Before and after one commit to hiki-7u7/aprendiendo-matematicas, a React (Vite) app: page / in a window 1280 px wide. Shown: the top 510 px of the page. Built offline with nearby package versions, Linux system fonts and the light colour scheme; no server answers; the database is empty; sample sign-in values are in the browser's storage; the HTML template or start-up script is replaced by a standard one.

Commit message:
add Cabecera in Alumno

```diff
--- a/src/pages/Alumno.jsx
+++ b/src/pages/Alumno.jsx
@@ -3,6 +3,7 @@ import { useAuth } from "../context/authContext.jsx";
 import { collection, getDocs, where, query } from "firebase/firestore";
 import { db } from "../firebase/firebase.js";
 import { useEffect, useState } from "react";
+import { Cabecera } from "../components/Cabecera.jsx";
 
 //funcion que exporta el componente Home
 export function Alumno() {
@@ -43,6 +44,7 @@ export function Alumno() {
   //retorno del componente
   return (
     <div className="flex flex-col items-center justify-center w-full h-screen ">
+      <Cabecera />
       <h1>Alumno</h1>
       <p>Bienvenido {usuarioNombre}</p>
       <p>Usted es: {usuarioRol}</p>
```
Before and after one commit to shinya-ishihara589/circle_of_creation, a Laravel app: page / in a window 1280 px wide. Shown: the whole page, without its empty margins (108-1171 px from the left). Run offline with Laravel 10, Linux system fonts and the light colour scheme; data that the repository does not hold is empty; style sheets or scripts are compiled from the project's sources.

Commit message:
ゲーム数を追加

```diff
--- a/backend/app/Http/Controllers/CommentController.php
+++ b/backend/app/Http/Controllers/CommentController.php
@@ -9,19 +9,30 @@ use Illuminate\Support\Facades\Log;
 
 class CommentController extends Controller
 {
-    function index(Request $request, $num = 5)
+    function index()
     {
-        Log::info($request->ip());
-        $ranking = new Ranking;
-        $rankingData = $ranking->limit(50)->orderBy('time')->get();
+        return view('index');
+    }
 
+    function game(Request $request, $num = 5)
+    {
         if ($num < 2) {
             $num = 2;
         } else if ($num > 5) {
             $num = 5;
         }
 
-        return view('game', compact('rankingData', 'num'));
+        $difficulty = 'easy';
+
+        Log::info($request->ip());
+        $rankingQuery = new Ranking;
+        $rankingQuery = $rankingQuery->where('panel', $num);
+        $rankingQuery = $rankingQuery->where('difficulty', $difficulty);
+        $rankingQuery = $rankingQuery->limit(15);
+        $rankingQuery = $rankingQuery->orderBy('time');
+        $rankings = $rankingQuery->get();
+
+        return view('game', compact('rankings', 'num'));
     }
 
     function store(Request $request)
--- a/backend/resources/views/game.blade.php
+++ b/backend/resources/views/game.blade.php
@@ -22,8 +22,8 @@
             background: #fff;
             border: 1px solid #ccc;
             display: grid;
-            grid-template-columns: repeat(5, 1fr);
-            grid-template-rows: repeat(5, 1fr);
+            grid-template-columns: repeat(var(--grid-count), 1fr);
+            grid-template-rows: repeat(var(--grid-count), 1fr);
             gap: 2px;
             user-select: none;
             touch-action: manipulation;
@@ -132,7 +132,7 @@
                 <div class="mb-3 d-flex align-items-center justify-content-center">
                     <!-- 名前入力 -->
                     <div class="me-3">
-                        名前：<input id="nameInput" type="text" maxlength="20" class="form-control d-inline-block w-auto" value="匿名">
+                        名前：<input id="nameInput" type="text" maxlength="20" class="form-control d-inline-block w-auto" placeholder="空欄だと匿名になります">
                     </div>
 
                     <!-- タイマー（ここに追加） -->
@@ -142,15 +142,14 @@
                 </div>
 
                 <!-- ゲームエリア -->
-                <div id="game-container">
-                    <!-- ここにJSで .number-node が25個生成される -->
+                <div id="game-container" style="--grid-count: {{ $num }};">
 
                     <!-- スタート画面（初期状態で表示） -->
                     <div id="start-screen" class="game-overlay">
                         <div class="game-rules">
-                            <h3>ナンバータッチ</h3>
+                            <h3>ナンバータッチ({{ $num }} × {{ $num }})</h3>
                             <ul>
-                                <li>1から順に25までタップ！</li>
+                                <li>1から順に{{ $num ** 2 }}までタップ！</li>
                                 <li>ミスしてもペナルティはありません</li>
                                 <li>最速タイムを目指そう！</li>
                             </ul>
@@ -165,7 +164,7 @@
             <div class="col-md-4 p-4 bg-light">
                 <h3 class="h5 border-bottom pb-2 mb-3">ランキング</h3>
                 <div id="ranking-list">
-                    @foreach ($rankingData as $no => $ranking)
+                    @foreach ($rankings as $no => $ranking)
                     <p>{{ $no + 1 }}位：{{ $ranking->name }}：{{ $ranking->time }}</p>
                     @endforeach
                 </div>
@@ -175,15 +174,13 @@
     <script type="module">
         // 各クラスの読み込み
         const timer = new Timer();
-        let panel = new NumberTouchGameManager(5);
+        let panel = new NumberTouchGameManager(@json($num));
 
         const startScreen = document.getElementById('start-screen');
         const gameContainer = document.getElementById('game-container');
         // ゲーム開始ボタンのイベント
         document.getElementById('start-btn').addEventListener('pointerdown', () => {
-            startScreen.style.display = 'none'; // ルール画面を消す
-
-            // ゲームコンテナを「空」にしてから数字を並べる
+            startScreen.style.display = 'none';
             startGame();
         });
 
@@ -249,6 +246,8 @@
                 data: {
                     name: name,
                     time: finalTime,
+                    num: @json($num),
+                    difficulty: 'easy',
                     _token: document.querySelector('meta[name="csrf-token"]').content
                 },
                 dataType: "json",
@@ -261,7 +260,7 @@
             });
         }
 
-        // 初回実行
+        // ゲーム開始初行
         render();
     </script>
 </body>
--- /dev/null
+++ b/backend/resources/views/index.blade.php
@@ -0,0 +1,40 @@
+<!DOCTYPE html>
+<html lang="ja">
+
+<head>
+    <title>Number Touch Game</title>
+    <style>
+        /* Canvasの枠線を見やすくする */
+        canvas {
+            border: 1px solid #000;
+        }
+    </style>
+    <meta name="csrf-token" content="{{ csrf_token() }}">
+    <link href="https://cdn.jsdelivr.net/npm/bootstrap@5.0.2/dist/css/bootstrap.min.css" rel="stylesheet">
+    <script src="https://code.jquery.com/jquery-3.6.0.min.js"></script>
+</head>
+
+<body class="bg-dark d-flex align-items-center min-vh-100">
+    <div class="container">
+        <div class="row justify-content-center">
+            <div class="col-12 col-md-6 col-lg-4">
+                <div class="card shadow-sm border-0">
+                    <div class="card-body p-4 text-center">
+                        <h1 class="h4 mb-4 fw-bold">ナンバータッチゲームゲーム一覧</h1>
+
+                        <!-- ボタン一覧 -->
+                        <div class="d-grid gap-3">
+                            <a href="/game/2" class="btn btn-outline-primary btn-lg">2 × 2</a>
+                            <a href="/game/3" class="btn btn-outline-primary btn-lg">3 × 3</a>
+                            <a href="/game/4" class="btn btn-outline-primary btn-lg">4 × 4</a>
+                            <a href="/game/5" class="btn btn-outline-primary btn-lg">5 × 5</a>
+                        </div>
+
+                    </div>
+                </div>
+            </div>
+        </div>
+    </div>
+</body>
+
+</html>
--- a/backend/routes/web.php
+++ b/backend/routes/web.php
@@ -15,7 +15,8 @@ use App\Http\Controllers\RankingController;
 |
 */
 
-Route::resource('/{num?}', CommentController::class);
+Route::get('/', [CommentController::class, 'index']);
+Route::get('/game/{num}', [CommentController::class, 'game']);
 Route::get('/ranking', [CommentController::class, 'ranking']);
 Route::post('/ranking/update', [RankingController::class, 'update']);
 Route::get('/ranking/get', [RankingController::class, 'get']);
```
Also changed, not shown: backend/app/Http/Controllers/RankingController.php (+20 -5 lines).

EXERCISE OBJECTIVE -
Write out each line of the data above again, exactly as given.

EXERCISE RESULT -
Before and after one commit to hiki-7u7/aprendiendo-matematicas, a React (Vite) app: page / in a window 1280 px wide. Shown: the top 510 px of the page. Built offline with nearby package versions, Linux system fonts and the light colour scheme; no server answers; the database is empty; sample sign-in values are in the browser's storage; the HTML template or start-up script is replaced by a standard one.

Commit message:
add Cabecera in Alumno

```diff
--- a/src/pages/Alumno.jsx
+++ b/src/pages/Alumno.jsx
@@ -3,6 +3,7 @@ import { useAuth } from "../context/authContext.jsx";
 import { collection, getDocs, where, query } from "firebase/firestore";
 import { db } from "../firebase/firebase.js";
 import { useEffect, useState } from "react";
+import { Cabecera } from "../components/Cabecera.jsx";
 
 //funcion que exporta el componente Home
 export function Alumno() {
@@ -43,6 +44,7 @@ export function Alumno() {
   //retorno del componente
   return (
     <div className="flex flex-col items-center justify-center w-full h-screen ">
+      <Cabecera />
       <h1>Alumno</h1>
       <p>Bienvenido {usuarioNombre}</p>
       <p>Usted es: {usuarioRol}</p>
```
Before and after one commit to shinya-ishihara589/circle_of_creation, a Laravel app: page / in a window 1280 px wide. Shown: the whole page, without its empty margins (108-1171 px from the left). Run offline with Laravel 10, Linux system fonts and the light colour scheme; data that the repository does not hold is empty; style sheets or scripts are compiled from the project's sources.

Commit message:
ゲーム数を追加

```diff
--- a/backend/app/Http/Controllers/CommentController.php
+++ b/backend/app/Http/Controllers/CommentController.php
@@ -9,19 +9,30 @@ use Illuminate\Support\Facades\Log;
 
 class CommentController extends Controller
 {
-    function index(Request $request, $num = 5)
+    function index()
     {
-        Log::info($request->ip());
-        $ranking = new Ranking;
-        $rankingData = $ranking->limit(50)->orderBy('time')->get();
+        return view('index');
+    }
 
+    function game(Request $request, $num = 5)
+    {
         if ($num < 2) {
             $num = 2;
         } else if ($num > 5) {
             $num = 5;
         }
 
-        return view('game', compact('rankingData', 'num'));
+        $difficulty = 'easy';
+
+        Log::info($request->ip());
+        $rankingQuery = new Ranking;
+        $rankingQuery = $rankingQuery->where('panel', $num);
+        $rankingQuery = $rankingQuery->where('difficulty', $difficulty);
+        $rankingQuery = $rankingQuery->limit(15);
+        $rankingQuery = $rankingQuery->orderBy('time');
+        $rankings = $rankingQuery->get();
+
+        return view('game', compact('rankings', 'num'));
     }
 
     function store(Request $request)
--- a/backend/resources/views/game.blade.php
+++ b/backend/resources/views/game.blade.php
@@ -22,8 +22,8 @@
             background: #fff;
             border: 1px solid #ccc;
             display: grid;
-            grid-template-columns: repeat(5, 1fr);
-            grid-template-rows: repeat(5, 1fr);
+            grid-template-columns: repeat(var(--grid-count), 1fr);
+            grid-template-rows: repeat(var(--grid-count), 1fr);
             gap: 2px;
             user-select: none;
             touch-action: manipulation;
@@ -132,7 +132,7 @@
                 <div class="mb-3 d-flex align-items-center justify-content-center">
                     <!-- 名前入力 -->
                     <div class="me-3">
-                        名前：<input id="nameInput" type="text" maxlength="20" class="form-control d-inline-block w-auto" value="匿名">
+                        名前：<input id="nameInput" type="text" maxlength="20" class="form-control d-inline-block w-auto" placeholder="空欄だと匿名になります">
                     </div>
 
                     <!-- タイマー（ここに追加） -->
@@ -142,15 +142,14 @@
                 </div>
 
                 <!-- ゲームエリア -->
-                <div id="game-container">
-                    <!-- ここにJSで .number-node が25個生成される -->
+                <div id="game-container" style="--grid-count: {{ $num }};">
 
                     <!-- スタート画面（初期状態で表示） -->
                     <div id="start-screen" class="game-overlay">
                         <div class="game-rules">
-                            <h3>ナンバータッチ</h3>
+                            <h3>ナンバータッチ({{ $num }} × {{ $num }})</h3>
                             <ul>
-                                <li>1から順に25までタップ！</li>
+                                <li>1から順に{{ $num ** 2 }}までタップ！</li>
                                 <li>ミスしてもペナルティはありません</li>
                                 <li>最速タイムを目指そう！</li>
                             </ul>
@@ -165,7 +164,7 @@
             <div class="col-md-4 p-4 bg-light">
                 <h3 class="h5 border-bottom pb-2 mb-3">ランキング</h3>
                 <div id="ranking-list">
-                    @foreach ($rankingData as $no => $ranking)
+                    @foreach ($rankings as $no => $ranking)
                     <p>{{ $no + 1 }}位：{{ $ranking->name }}：{{ $ranking->time }}</p>
                     @endforeach
                 </div>
@@ -175,15 +174,13 @@
     <script type="module">
         // 各クラスの読み込み
         const timer = new Timer();
-        let panel = new NumberTouchGameManager(5);
+        let panel = new NumberTouchGameManager(@json($num));
 
         const startScreen = document.getElementById('start-screen');
         const gameContainer = document.getElementById('game-container');
         // ゲーム開始ボタンのイベント
         document.getElementById('start-btn').addEventListener('pointerdown', () => {
-            startScreen.style.display = 'none'; // ルール画面を消す
-
-            // ゲームコンテナを「空」にしてから数字を並べる
+            startScreen.style.display = 'none';
             startGame();
         });
 
@@ -249,6 +246,8 @@
                 data: {
                     name: name,
                     time: finalTime,
+                    num: @json($num),
+                    difficulty: 'easy',
                     _token: document.querySelector('meta[name="csrf-token"]').content
                 },
                 dataType: "json",
@@ -261,7 +260,7 @@
             });
         }
 
-        // 初回実行
+        // ゲーム開始初行
         render();
     </script>
 </body>
--- /dev/null
+++ b/backend/resources/views/index.blade.php
@@ -0,0 +1,40 @@
+<!DOCTYPE html>
+<html lang="ja">
+
+<head>
+    <title>Number Touch Game</title>
+    <style>
+        /* Canvasの枠線を見やすくする */
+        canvas {
+            border: 1px solid #000;
+        }
+    </style>
+    <meta name="csrf-token" content="{{ csrf_token() }}">
+    <link href="https://cdn.jsdelivr.net/npm/bootstrap@5.0.2/dist/css/bootstrap.min.css" rel="stylesheet">
+    <script src="https://code.jquery.com/jquery-3.6.0.min.js"></script>
+</head>
+
+<body class="bg-dark d-flex align-items-center min-vh-100">
+    <div class="container">
+        <div class="row justify-content-center">
+            <div class="col-12 col-md-6 col-lg-4">
+                <div class="card shadow-sm border-0">
+                    <div class="card-body p-4 text-center">
+                        <h1 class="h4 mb-4 fw-bold">ナンバータッチゲームゲーム一覧</h1>
+
+                        <!-- ボタン一覧 -->
+                        <div class="d-grid gap-3">
+                            <a href="/game/2" class="btn btn-outline-primary btn-lg">2 × 2</a>
+                            <a href="/game/3" class="btn btn-outline-primary btn-lg">3 × 3</a>
+                            <a href="/game/4" class="btn btn-outline-primary btn-lg">4 × 4</a>
+                            <a href="/game/5" class="btn btn-outline-primary btn-lg">5 × 5</a>
+                        </div>
+
+                    </div>
+                </div>
+            </div>
+        </div>
+    </div>
+</body>
+
+</html>
--- a/backend/routes/web.php
+++ b/backend/routes/web.php
@@ -15,7 +15,8 @@ use App\Http\Controllers\RankingController;
 |
 */
 
-Route::resource('/{num?}', CommentController::class);
+Route::get('/', [CommentController::class, 'index']);
+Route::get('/game/{num}', [CommentController::class, 'game']);
 Route::get('/ranking', [CommentController::class, 'ranking']);
 Route::post('/ranking/update', [RankingController::class, 'update']);
 Route::get('/ranking/get', [RankingController::class, 'get']);
```
Also changed, not shown: backend/app/Http/Controllers/RankingController.php (+20 -5 lines).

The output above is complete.